MALDEF SECURES COURT VICTORY ON BEHALF OF CHILDREN IN TEXAS SCHOOL FINANCE CASE
Court Holds The State’s Current System Unconstitutional; Ruling Details Gross Inequities and Failures of the System for Low Income and English Language Learner Children
AUSTIN, TX - After more than three months of testimony, Travis County District Court Judge John K. Dietz announced his ruling from the bench, holding that the Texas public school finance system is arbitrary, inequitable and inadequate under the Texas Constitution and that low-wealth school districts lack local control over their tax rates. His ruling upholds the claims brought by MALDEF and brings the Texas educational system closer to providing equal educational opportunities for all students, including low-income and English-language learner children and those educated in low-property wealth school districts.
In his oral ruling, Judge Dietz criticized the State for failing to meet its obligation to provide equitable funding for children in property-poor school districts.
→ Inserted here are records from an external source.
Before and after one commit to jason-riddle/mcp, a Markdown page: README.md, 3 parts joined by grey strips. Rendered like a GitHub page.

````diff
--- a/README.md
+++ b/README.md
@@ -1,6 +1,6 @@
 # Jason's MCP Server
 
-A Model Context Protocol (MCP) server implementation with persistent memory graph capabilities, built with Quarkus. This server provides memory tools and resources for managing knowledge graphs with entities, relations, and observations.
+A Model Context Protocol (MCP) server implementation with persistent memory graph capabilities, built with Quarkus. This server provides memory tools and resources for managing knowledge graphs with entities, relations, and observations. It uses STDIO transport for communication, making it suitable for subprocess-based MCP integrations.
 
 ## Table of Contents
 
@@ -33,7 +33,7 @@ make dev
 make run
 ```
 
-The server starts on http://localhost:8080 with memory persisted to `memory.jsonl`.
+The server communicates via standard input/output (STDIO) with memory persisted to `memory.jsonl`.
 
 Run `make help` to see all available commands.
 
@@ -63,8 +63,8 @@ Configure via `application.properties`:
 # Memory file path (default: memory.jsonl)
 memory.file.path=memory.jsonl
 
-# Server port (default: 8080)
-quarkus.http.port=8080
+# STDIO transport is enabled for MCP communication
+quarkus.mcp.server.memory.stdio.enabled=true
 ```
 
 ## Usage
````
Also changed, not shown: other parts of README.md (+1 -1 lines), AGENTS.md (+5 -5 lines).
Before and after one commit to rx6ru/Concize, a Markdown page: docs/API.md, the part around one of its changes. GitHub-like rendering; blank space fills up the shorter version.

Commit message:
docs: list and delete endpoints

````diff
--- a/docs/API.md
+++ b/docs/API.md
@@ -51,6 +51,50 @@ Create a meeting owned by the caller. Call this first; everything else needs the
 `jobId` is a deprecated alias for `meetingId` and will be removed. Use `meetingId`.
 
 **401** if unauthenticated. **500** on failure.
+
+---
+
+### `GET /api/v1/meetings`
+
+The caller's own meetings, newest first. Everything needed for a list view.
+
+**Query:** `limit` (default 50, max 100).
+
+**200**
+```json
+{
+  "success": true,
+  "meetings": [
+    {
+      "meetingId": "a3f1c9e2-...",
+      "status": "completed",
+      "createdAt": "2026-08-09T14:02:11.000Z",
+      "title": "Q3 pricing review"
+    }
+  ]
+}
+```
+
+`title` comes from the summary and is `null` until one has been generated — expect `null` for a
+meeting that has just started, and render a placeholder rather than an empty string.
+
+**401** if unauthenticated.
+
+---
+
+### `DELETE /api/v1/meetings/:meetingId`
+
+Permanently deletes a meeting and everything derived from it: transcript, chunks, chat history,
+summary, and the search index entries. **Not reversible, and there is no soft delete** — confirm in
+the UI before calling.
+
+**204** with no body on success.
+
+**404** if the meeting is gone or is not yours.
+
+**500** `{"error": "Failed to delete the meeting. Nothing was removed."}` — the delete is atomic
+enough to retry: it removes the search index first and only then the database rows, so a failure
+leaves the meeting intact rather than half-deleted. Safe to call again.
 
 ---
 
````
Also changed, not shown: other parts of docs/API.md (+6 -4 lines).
He noted that children in property-poor districts do not have access to substantially equal access to similar revenue at similar tax efforts.
Judge Dietz also detailed the failures of the system for low-income and English-language learner ("ELL") children. Judge Dietz noted the tremendous growth of these student groups across Texas and the greater challenges they bring to Texas schools, especially in light of the increased academic standards. He stated “the miracle and promise of education is unlocking the potential of every child as you find them.” He also noted that the State is not producing career-ready and college-ready students and ruled the system inadequate for all schoolchildren.
Thomas A. Saenz, MALDEF President and General Counsel, stated, “This afternoon's decision provides hope that Texas might one day actually invest adequately and fairly in the education of all its children. Given the size and growth of Texas, our entire nation must work to ensure that the state of Texas responds to this decision by acting immediately to fix its broken school-finance scheme.”
“The State of Texas set up this recipe for disaster by shortchanging the education of students in low-wealth districts and cutting funding in the face of a growing population of high-need students and increasing standards and mandates,” said David Hinojosa, Southwest Regional Counsel for MALDEF. “Today’s ruling is a victory for Texas school children and the future of Texas. We now call upon the Legislature to do what is right by investing in the students and ensuring they all have access to a high quality education.”
The consolidated case, Edgewood Independent School District v. Williams, was initially filed in December 2011. More than 600 school districts responsible for educating three-quarters of the state's 5 million-plus public school students joined the lawsuit, claiming financial support provided by the Texas Legislature is inadequate and unfairly distributed after lawmakers voted in 2011 to slash public education funding and educational grant programs by $5.4 billion.
The Court also declared the school finance system unconstitutional by not providing low-wealth school districts discretion in setting their tax rates. The Court found that school districts, like those represented by MALDEF, are forced to tax at the maximum rate because of the increased mandates. The Court held in favor of the other school district plaintiffs' claims as well, on the grounds of equity, adequacy and meaningful discretion. The Court, however, rejected the claims of the Intervenors, including the Texas Association of Business, which argued that other parts of the educational system, such as the lack of teacher merit pay, were the cause of the failures in the system. The Court agreed with MALDEF, stating that such claims are important but entail political questions better reserved for the legislature.
MALDEF and the Edgewood Independent School District first partnered in a fair school funding suit against Texas in the foundational 1984 case, Edgewood v. Kirby. Since then, MALDEF, Edgewood and other low-wealth school districts, have worked together on four other lawsuits arguing for equity in educational opportunity in Texas. In Edgewood v. Kirby, the Texas Supreme Court declared that the Texas Constitution mandates: “children who live in poor districts and children who live in rich districts must be afforded a substantially equal opportunity to have access to educational funds.” The Texas educational system has fallen woefully short of this mandate, particularly with respect to providing equal educational opportunity to Latino students who now account for one out of every two students, and to low income students, who account for three out of every five students.
MALDEF counsel included Hinojosa and staff attorneys Marisa Bono and Rebecca Couto. Roger Rice and Miguel Perez-Vargas of META served as co-counsel and Maribel Hernandez Rivera of the law firm of Fried Frank provided pro bono assistance.
CLICK HERE for a presentation of MALDEF’s arguments.
Founded in 1968, MALDEF is the nation's leading Latino legal civil rights organization. Often described as the "law firm of the Latino community," MALDEF promotes social change through advocacy, communications, community education, and litigation in the areas of education, employment, immigrant rights, and political access. For more information on MALDEF, please visit: www.maldef.org.